- Cook more. After moving to this flat at the beginning of last year, I got out of the habit of really cooking. I used to have a kitchen I could really take pride in, and made the most use of I knew how, experimenting in a new playground. Here in London, I’m sharing the flat, and really don’t feel any sense of ownership of the kitchen. My plan is to make a bigger effort to stalk up on groceries, get creative again, and make myself some home cooked grub. At least a couple times a week, if I can hack it.
- Eat more fruit. This should be achievable now that BraveNewTalent is having fruit delivered to the office. Win! But if it weren’t for that, I’d likely be down to whatever I can salvage from Pret on my lunch breaks. It’s not my fault that no where in London serves piles of fresh fruit, a la Chez Cora. Actually, I should eat more healthily in general. I say this as I tuck into cheese and pate with crackers and wine…. see that second point about cooking more. I need to work on this..
- Keep moving and travelling. I’m not going to set a number of places to visit, like I did last year, as 2010 was all about seeing more of Europe. This year, I’m open to trying some places a little further from home, which likely means I’ll have to spend more time in each place and therefore can fit fewer in. Although I’m determined to go back to France, perhaps for the Beaujolais Nouveau week. Oh, and getting in some SCUBA diving, a new trick I picked up in Greece this last year. And perhaps somewhere even more awesome for the next new years celebrations.
Okay, New Years Eve then. This year, I rung it in in Times Square. In New York City. How COOL is that? Okay fine, it wasn’t cool per se to the native New Yorkers I spoke to, who all favoured hitting up a house party or overpriced club, to standing in crowds, sans alcohol for an indeterminate number of hours to watch a glittery ball drop for 10 seconds. But for me, seeing the ball drop, in person, in Times Square was just one of those things I had to do. Check!
Times Square was exhilerating and energising. For anyone thinking of going, don’t pay attention to those who say you need to turn up early just to see the ball drop. Just be ready to sweet talk your way past about 3 sets of cops, and shell out about $20 each on a deposit for a restaurant booking within the second or third set of barriers. Give yourself a couple hours (not the 12 that they recommend) to sort it out will help. So will taking on a fake British accent, as I learned.
So, lots of stuff to achieve this year, in 2011. For starters, I’ll keep my progress up here on this blog. And start planning something equally epic to ring out the year. Perhaps Tokyo? Buenos Aires? I feel a tradition coming on…

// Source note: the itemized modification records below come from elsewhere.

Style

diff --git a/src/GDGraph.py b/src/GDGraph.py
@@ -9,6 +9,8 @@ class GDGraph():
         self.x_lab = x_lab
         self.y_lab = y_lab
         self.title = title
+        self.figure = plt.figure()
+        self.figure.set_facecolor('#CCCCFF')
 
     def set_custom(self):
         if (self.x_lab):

All of that said, I am looking forward to seeing what unfolds in this coming year.
Happy New Year, all, and all the best for 2011!